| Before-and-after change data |
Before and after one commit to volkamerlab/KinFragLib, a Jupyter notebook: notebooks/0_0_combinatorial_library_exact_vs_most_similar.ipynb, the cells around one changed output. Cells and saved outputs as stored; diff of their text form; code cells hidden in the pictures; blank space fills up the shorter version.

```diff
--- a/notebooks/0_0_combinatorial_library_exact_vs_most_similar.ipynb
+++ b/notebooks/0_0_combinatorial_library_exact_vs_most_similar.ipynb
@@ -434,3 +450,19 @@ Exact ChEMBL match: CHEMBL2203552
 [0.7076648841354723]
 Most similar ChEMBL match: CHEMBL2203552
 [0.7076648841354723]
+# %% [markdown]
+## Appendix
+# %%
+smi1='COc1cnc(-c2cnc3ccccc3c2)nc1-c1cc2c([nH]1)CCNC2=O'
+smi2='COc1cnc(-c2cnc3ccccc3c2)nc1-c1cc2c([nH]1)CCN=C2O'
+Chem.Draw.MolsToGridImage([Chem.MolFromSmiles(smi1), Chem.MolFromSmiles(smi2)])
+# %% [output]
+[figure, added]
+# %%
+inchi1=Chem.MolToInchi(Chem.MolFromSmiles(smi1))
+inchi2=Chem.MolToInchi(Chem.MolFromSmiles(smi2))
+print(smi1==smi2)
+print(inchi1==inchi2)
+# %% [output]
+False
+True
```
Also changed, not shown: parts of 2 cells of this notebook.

| WHAT YOU WILL DO |
Which of the lines above hold the string "match"? Pick each of them out.

| RESPONSE TO THIS TASK |
@@ -434,3 +450,19 @@ Exact ChEMBL match: CHEMBL2203552
 Most similar ChEMBL match: CHEMBL2203552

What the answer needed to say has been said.